Read June 2020 Recommended for fans of the movie ★ ★ ★ 1/2
Put me down for “liked the movie a little more.”
“But scientific power is like inherited wealth: attained without discipline. You read what others have done, and you take the next step. You can do it very young. You can make progress very fast. And because you can stand on the shoulders of giants, you can accomplish something quickly. You don’t even know exactly what you have done, but already you have reported it, patented it, and sold it.”
Edge goes to movie for Ian, by the visual. Though book-Malcolm has a number of such interesting lines and is full of 1989 version of chaos theory, eventually he grows tiresome . Interestingly–c’mon, is this seriously a spoiler?–book Malcolm is laid low by an infected wound. You can probably guess what happens.
Ending: Edge goes to the movie.
Sexism: Movie is less annoying, although the movie paired off the paleontologists who had a mentor-mentee relationship in the book. The girl child in the book is pretty much everything one might hate about children, although she is allowed to defy the stereotype by being dependent on a baseball glove and ball. She takes Tim’s computer role in the movie.
Children: better in the movie. Tim’s quite the hero in the book, role given to Lex in the movie.
And, obviously, Dinosaurs: better in the movie.
Crichton’s prose tends to be workman-like, and although he does manage to occasionally convey the immensity of the dinos, he rarely hit the from-another-epoch notes for me.
“Obviously the fitness of the animals to the environment was one area. This stegosaur is a hundred million years old. It isn’t adapted to our world. The air is different, the solar radiation is different, the land is different, the insects are different, the sounds are different, the vegetation is different. Everything is different. The oxygen content is decreased.”
However, the velociraptors were scary in both places.

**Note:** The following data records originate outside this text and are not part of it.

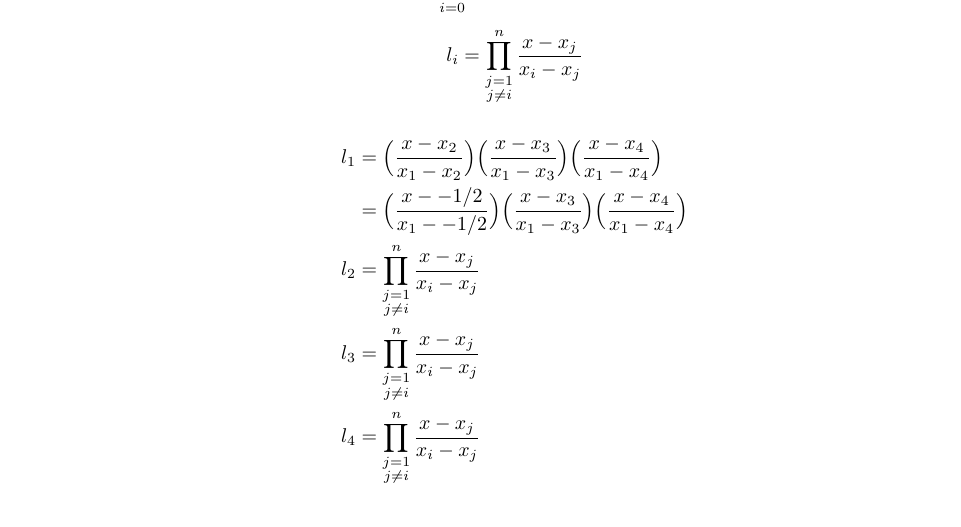
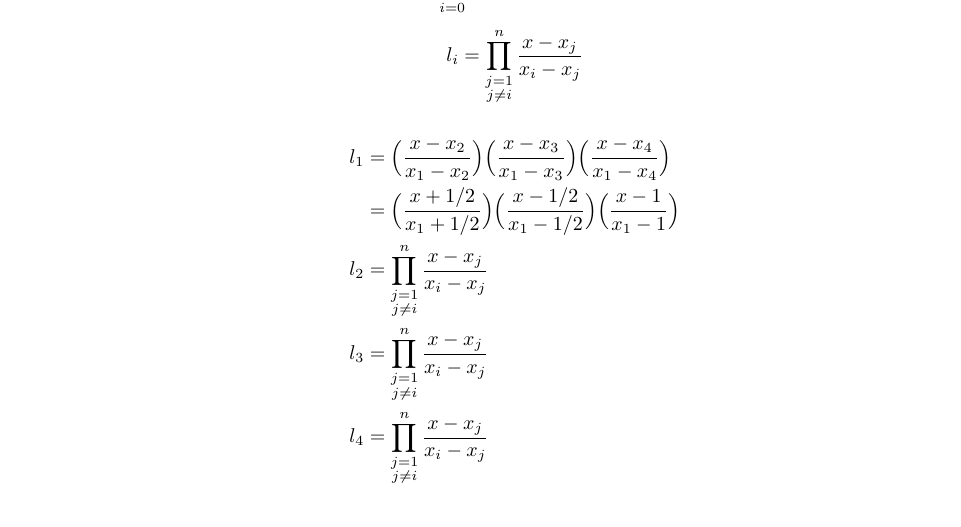
Before and after one commit to poonkeegan/school, a LaTeX document (cscd37/assgn2.tex): part of page 9 of 9, cut so that both start at the same text. Compiled offline with pdfLaTeX.

Commit message:
Mon Mar 12 11:50:49 EDT 2018

```diff
--- a/cscd37/assgn2.tex
+++ b/cscd37/assgn2.tex
@@ -292,7 +292,7 @@ poonkeeg\\
             \[l_i = \prod_{\substack{j=1 \\ j\neq i}}^n\frac{x-x_j}{x_i-x_j} \]
             \begin{align*}
                 l_1 &= \Big( \frac{x - x_2}{x_1 - x_2}\Big)\Big( \frac{x - x_3}{x_1 - x_3}\Big)\Big( \frac{x - x_4}{x_1 - x_4}\Big)\\
-                &= \Big( \frac{x - -1/2}{x_1 - -1/2}\Big)\Big( \frac{x - x_3}{x_1 - x_3}\Big)\Big( \frac{x - x_4}{x_1 - x_4}\Big)\\
+                &= \Big( \frac{x + 1/2}{x_1 + 1/2}\Big)\Big( \frac{x - 1/2}{x_1 - 1/2}\Big)\Big( \frac{x - 1}{x_1 - 1}\Big)\\
                 l_2 &= \prod_{\substack{j=1 \\ j\neq i}}^n\frac{x-x_j}{x_i-x_j} \\
                 l_3 &= \prod_{\substack{j=1 \\ j\neq i}}^n\frac{x-x_j}{x_i-x_j} \\
                 l_4 &= \prod_{\substack{j=1 \\ j\neq i}}^n\frac{x-x_j}{x_i-x_j} \\
```
Also changed, not shown: cscd37/assgn2.pdf.
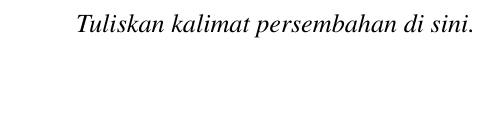
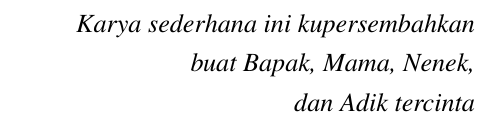
Before and after one commit to AkmalAlataz/Template-Skripsi-Fisika, a LaTeX thesis (starter-project/Template-Tugas-Akhir/main.tex): part of page 5 of 26, cut at the place of the change, the shorter picture padded with empty space. Compiled offline with pdfLaTeX.

Commit message:
Nov 9, 2026, 11:17 AM

```diff
--- a/starter-project/Template-Tugas-Akhir/main.tex
+++ b/starter-project/Template-Tugas-Akhir/main.tex
@@ -107,7 +107,8 @@
 \acknowledment
 % Tuliskan persembahan secara singkat apabila bagian ini digunakan.
 \begin{flushright}
-\emph{Tuliskan kalimat persembahan di sini.}
+\emph{Karya sederhana ini kupersembahkan \\
+buat Bapak, Mama, Nenek, \\dan Adik tercinta}
 \end{flushright}
 
 % ---------------------------------------------------------------------
```
Also changed, not shown: starter-project/Template-Tugas-Akhir/main.pdf.
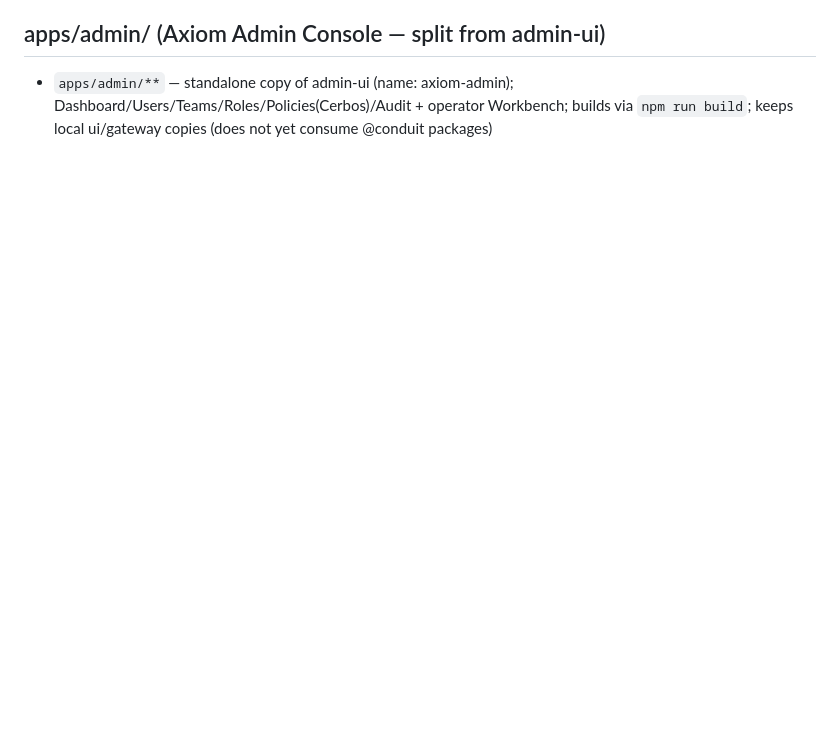
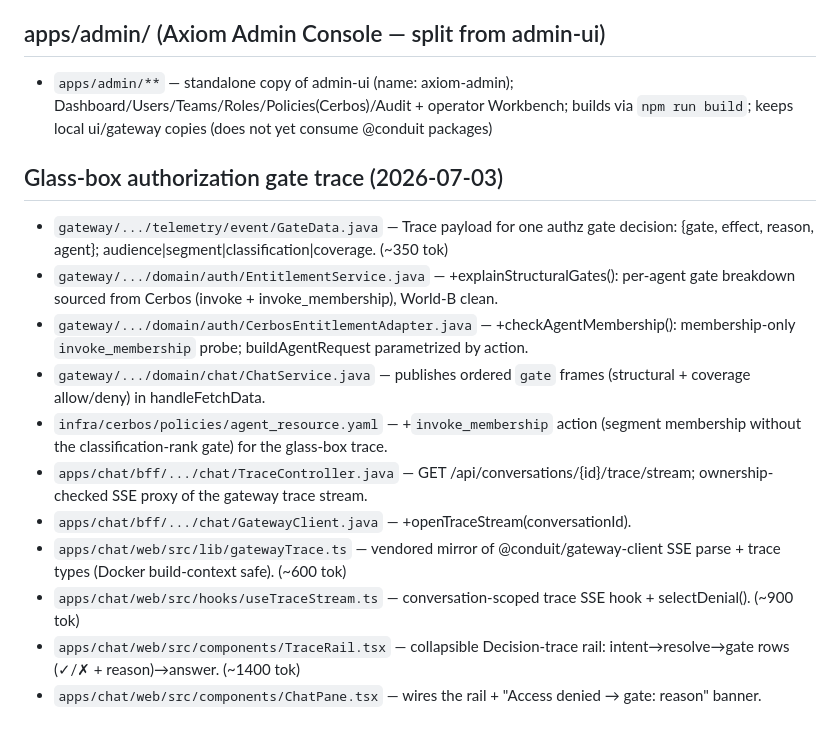
Before and after one commit to srirajk/orchestrator-demo, a Markdown page: .wolf/anatomy.md, the part around the change. Rendered like a GitHub page; blank space fills up the shorter version.

```diff
--- a/.wolf/anatomy.md
+++ b/.wolf/anatomy.md
@@ -1307,3 +1307,16 @@
 ## apps/admin/ (Axiom Admin Console — split from admin-ui)
 
 - `apps/admin/**` — standalone copy of admin-ui (name: axiom-admin); Dashboard/Users/Teams/Roles/Policies(Cerbos)/Audit + operator Workbench; builds via `npm run build`; keeps local ui/gateway copies (does not yet consume @conduit packages)
+
+## Glass-box authorization gate trace (2026-07-03)
+- `gateway/.../telemetry/event/GateData.java` — Trace payload for one authz gate decision: {gate, effect, reason, agent}; audience|segment|classification|coverage. (~350 tok)
+- `gateway/.../domain/auth/EntitlementService.java` — +explainStructuralGates(): per-agent gate breakdown sourced from Cerbos (invoke + invoke_membership), World-B clean.
+- `gateway/.../domain/auth/CerbosEntitlementAdapter.java` — +checkAgentMembership(): membership-only `invoke_membership` probe; buildAgentRequest parametrized by action.
+- `gateway/.../domain/chat/ChatService.java` — publishes ordered `gate` frames (structural + coverage allow/deny) in handleFetchData.
+- `infra/cerbos/policies/agent_resource.yaml` — +`invoke_membership` action (segment membership without the classification-rank gate) for the glass-box trace.
+- `apps/chat/bff/.../chat/TraceController.java` — GET /api/conversations/{id}/trace/stream; ownership-checked SSE proxy of the gateway trace stream.
+- `apps/chat/bff/.../chat/GatewayClient.java` — +openTraceStream(conversationId).
+- `apps/chat/web/src/lib/gatewayTrace.ts` — vendored mirror of @conduit/gateway-client SSE parse + trace types (Docker build-context safe). (~600 tok)
+- `apps/chat/web/src/hooks/useTraceStream.ts` — conversation-scoped trace SSE hook + selectDenial(). (~900 tok)
+- `apps/chat/web/src/components/TraceRail.tsx` — collapsible Decision-trace rail: intent→resolve→gate rows (✓/✗ + reason)→answer. (~1400 tok)
+- `apps/chat/web/src/components/ChatPane.tsx` — wires the rail + "Access denied → gate: reason" banner.
```
Also changed, not shown: .wolf/cerebrum.md (+4 -0 lines), .wolf/memory.md (+1 -0 lines).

Interestingly, I had very few preconceptions about the book, except that it would be different from the movie–they almost always are. Except it wasn’t–the scriptwriters had barely touched it. Sure, backstories and detailed dialogues were left out, as well as opening extraneous scenes about some baby-biting dinos in Costa Rica. Mostly though, there was trimming, and parts of the movie–especially early on the island–seemed page for page for the book. Nedry? All there, right down to the silver candy wrapper. Chain-smoking Arnold? Yep, Samuel L. Jackson nailed that too. Overall, interesting, but I was left with a curious desire to re-watch the movie.